There have been a number of issues and problems in ordinary corporate governance in recent years and decades. Boards of directors of corporations are charged with supervising management of those corporations. Boards establish performance standards for those managers, and set their pay levels. They also are responsible for appointing auditors who scrutinize the books of the company, to ensure that the revenues, costs, the assets and liabilities are all accurately reported in its financial statements.
Yet, despite the discipline of the marketplace, and the twitchy financial markets, they have fallen down again and again, for example: Bre-X, Sino-Forest, Enron, Home Capital, and the securitized subprime mortgage meltdown that began ten years ago, slowly accelerating into the devastating global financial crisis.
There is supposed to be something called ‘shareholder democracy’, where ordinary investors can nominate directors and advance corporate bylaws that can improve management accountability and reign in compensation that can have little correlation with corporate financial or operational results.
There have been substantial advances in these efforts in the past several years, led by ‘activist’ investors such as aggressive hedge fund and private equity players, and some motivated institutional investors such as pension funds that recognize that simply selling out from an underperforming company may leave them with fewer investment options in the future. Ultimately, the market for corporate control, via takeovers, is used to wrest control from recalcitrant and lacklustre managers, bringing some disruption when restructuring occurs, but also reallocating corporate assets to their most profitable use.
Yet, there are no such remedies in the Crown corporation world. Directors of Crowns are political appointees, whose interests and strategy are aligned with the provincial or federal regime of the day. Some of them may have technical, managerial, directorial, or financial expertise, but the main criterion for consideration for board appointment is loyalty to the political party that put them on that board.
Executive compensation cannot be based on stock options or share price performance, as there are no shares publicly traded in Crown corporations, or they lose their non-tax status. They also have other goals besides maximizing current or future profits or profit margins, eliminating them as criteria for evaluating, and rewarding, managerial performance.
Being non-taxable, and having access to lower-cost provincial or federal debt funding, their cost of capital is much lower than for private sector companies, especially since their equity capital (contributed directly by government) is erroneously viewed as ‘cost-free’. Hence, a very low rate of return on assets is the bar they may or may not hurdle, guaranteeing a low-to-mediocre rate of return.

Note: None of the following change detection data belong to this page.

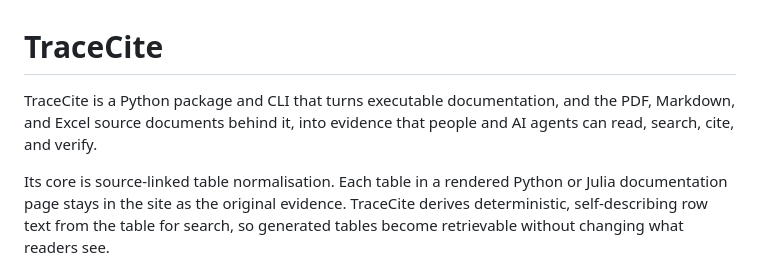
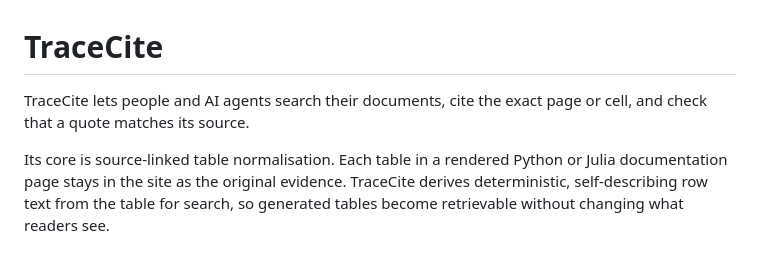
Before and after one commit to yasirroni/tracecite, a Markdown page: README.md, the part around the change. Rendered like a GitHub page.

Commit message:
open the README with a plain sentence on what TraceCite does

```diff
--- a/README.md
+++ b/README.md
@@ -1,6 +1,6 @@
 # TraceCite
 
-TraceCite is a Python package and CLI that turns executable documentation, and the PDF, Markdown, and Excel source documents behind it, into evidence that people and AI agents can read, search, cite, and verify.
+TraceCite lets people and AI agents search their documents, cite the exact page or cell, and check that a quote matches its source.
 
 Its core is source-linked table normalisation. Each table in a rendered Python or Julia documentation page stays in the site as the original evidence. TraceCite derives deterministic, self-describing row text from the table for search, so generated tables become retrievable without changing what readers see.
 
```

So, the managers have little risk of being terminated for poor performance. (Incidentally, the best managers may not wish to work in such mediocre and low-reward firms.)
Provincial and federal ten year bonds yield around 2%. That should not be the measure of an adequate corporate rate of return; it would not be acceptable to any individual or institutional investor with the array of stock market and other opportunities available. Taxpayers deserve better.

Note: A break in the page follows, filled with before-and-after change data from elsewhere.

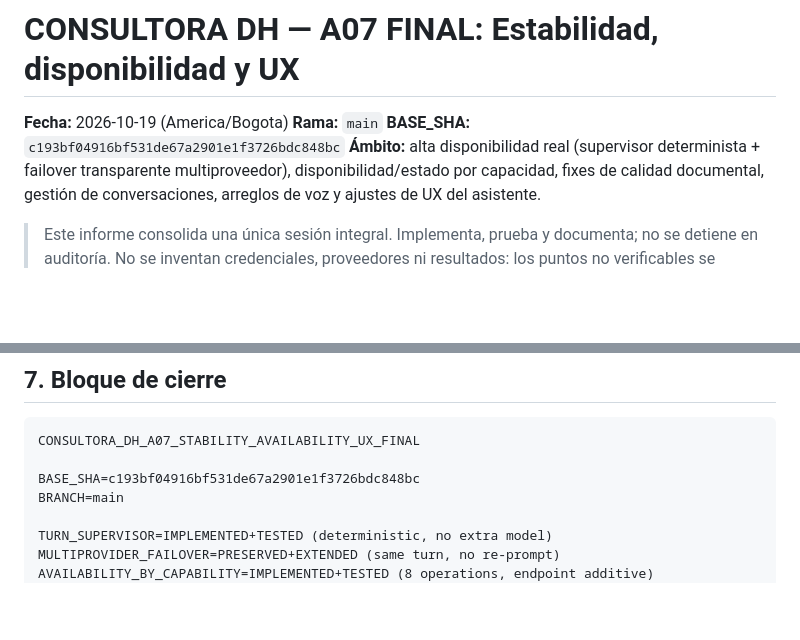
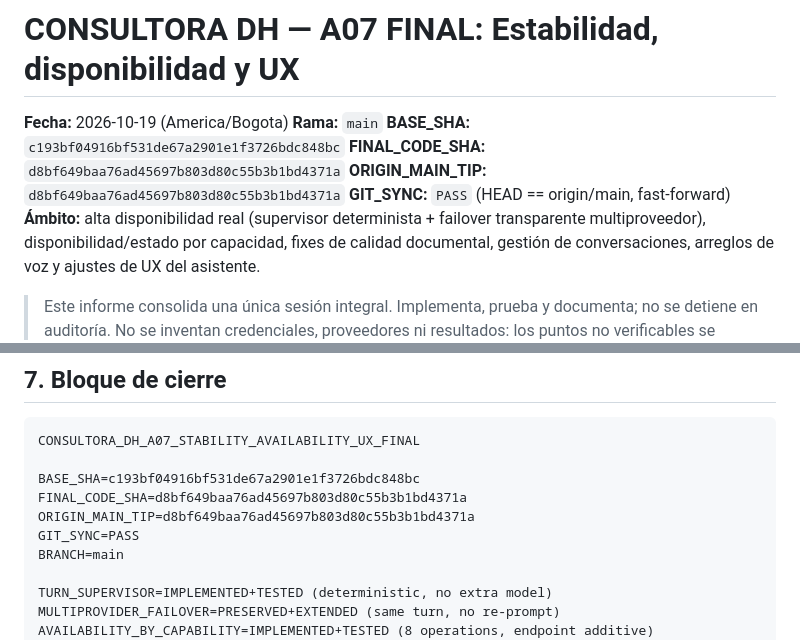
Before and after one commit to jmguerrero95/consultoraDH, a Markdown page: CONSULTORA_DH_A07_STABILITY_AVAILABILITY_UX_FINAL.md, 2 parts joined by grey strips. Drawn GitHub-style; blank space fills up the shorter version.

Commit message:
docs(A07): registrar FINAL_CODE_SHA y GIT_SYNC en el informe final

```diff
--- a/CONSULTORA_DH_A07_STABILITY_AVAILABILITY_UX_FINAL.md
+++ b/CONSULTORA_DH_A07_STABILITY_AVAILABILITY_UX_FINAL.md
@@ -3,6 +3,9 @@
 **Fecha:** 2026-10-19 (America/Bogota)
 **Rama:** `main`
 **BASE_SHA:** `c193bf04916bf531de67a2901e1f3726bdc848bc`
+**FINAL_CODE_SHA:** `d8bf649baa76ad45697b803d80c55b3b1bd4371a`
+**ORIGIN_MAIN_TIP:** `d8bf649baa76ad45697b803d80c55b3b1bd4371a`
+**GIT_SYNC:** `PASS` (HEAD == origin/main, fast-forward)
 **Ámbito:** alta disponibilidad real (supervisor determinista + failover transparente multiproveedor), disponibilidad/estado por capacidad, fixes de calidad documental, gestión de conversaciones, arreglos de voz y ajustes de UX del asistente.
 
 > Este informe consolida una única sesión integral. Implementa, prueba y documenta; no se detiene en auditoría. No se inventan credenciales, proveedores ni resultados: los puntos no verificables se marcan explícitamente.
@@ -174,6 +177,9 @@ Nuevos/actualizados en esta sesión:
 CONSULTORA_DH_A07_STABILITY_AVAILABILITY_UX_FINAL
 
 BASE_SHA=c193bf04916bf531de67a2901e1f3726bdc848bc
+FINAL_CODE_SHA=d8bf649baa76ad45697b803d80c55b3b1bd4371a
+ORIGIN_MAIN_TIP=d8bf649baa76ad45697b803d80c55b3b1bd4371a
+GIT_SYNC=PASS
 BRANCH=main
 
 TURN_SUPERVISOR=IMPLEMENTED+TESTED (deterministic, no extra model)
```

Crown directors have even less vulnerability. So, such dismal returns can be perpetuated indefinitely, with taxpayer money being locked into investments that abysmally underperform those available in the public stock markets and elsewhere. The only thing worse is when politicians and their bureaucratic underlings actively meddle in Crown strategy, further reducing profitability as a priority.

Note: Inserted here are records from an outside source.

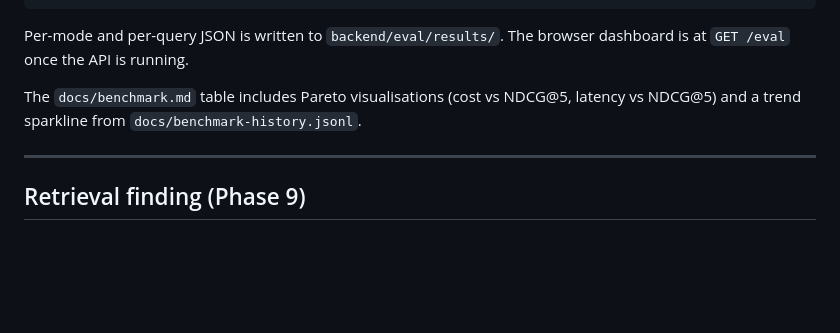
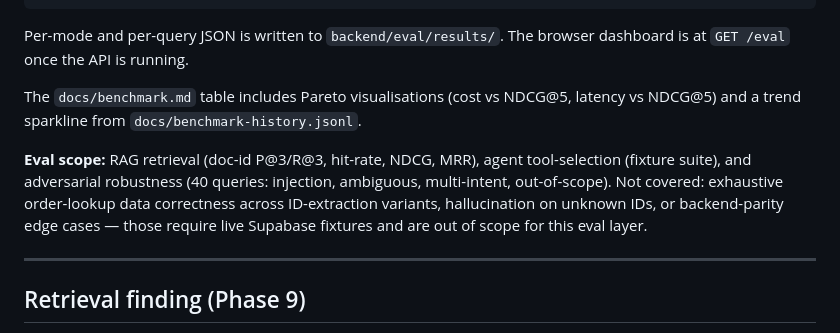
Before and after one commit to himanshu-nocodeassistant/ecom-support-bot, a Markdown page: README.md, the part around the change. GitHub-like rendering; blank space fills up the shorter version.

Commit message:
docs(eval): add eval scope boundary statement (§6m)
State explicitly what the eval suite covers (RAG retrieval, agent
tool-selection, adversarial robustness) and what it does not (exhaustive
order-lookup data correctness across ID-extraction/hallucination/backend-
parity edge cases). Closes the §6m gap: a reader can now distinguish
"not tested" from "doesn't exist".

Co-Authored-By: Claude Sonnet 4.6 <noreply@anthropic.com>

```diff
--- a/README.md
+++ b/README.md
@@ -177,6 +177,8 @@ Per-mode and per-query JSON is written to `backend/eval/results/`. The browser d
 
 The `docs/benchmark.md` table includes Pareto visualisations (cost vs NDCG@5, latency vs NDCG@5) and a trend sparkline from `docs/benchmark-history.jsonl`.
 
+**Eval scope:** RAG retrieval (doc-id P@3/R@3, hit-rate, NDCG, MRR), agent tool-selection (fixture suite), and adversarial robustness (40 queries: injection, ambiguous, multi-intent, out-of-scope). Not covered: exhaustive order-lookup data correctness across ID-extraction variants, hallucination on unknown IDs, or backend-parity edge cases — those require live Supabase fixtures and are out of scope for this eval layer.
+
 ---
 
 ## Retrieval finding (Phase 9)
```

Finally, Crown corporations are company-museum preservation vehicles; they are inherently backward-looking, seeking to protect industries and sectors that are in flux. Even such businesses as telecoms and power utilities have technological, legal, regulatory, and political risk and change: it is not clear that taxpayers should be exposed to such risk, when the entire investment could be lost, either gradually as sluggish Crowns hesitate to adapt (possibly shedding staff); or more swiftly and savagely.
The only thing worse than not-so-benign neglect is the sort of empire-building and social-political goal-seeking that provincial politicians have tried to do with the various provincial power companies, or the federal government has done in a number of specialty firms (especially in import-export and business development loans). Crown corporate governance is inherently almost impossible to be effective, and has failed to stop disastrous, costly new investment. There is hope for improvement, if the discipline of markets is brought to bear to reform and re-direct these flailing and insufficiently accountable Crowns.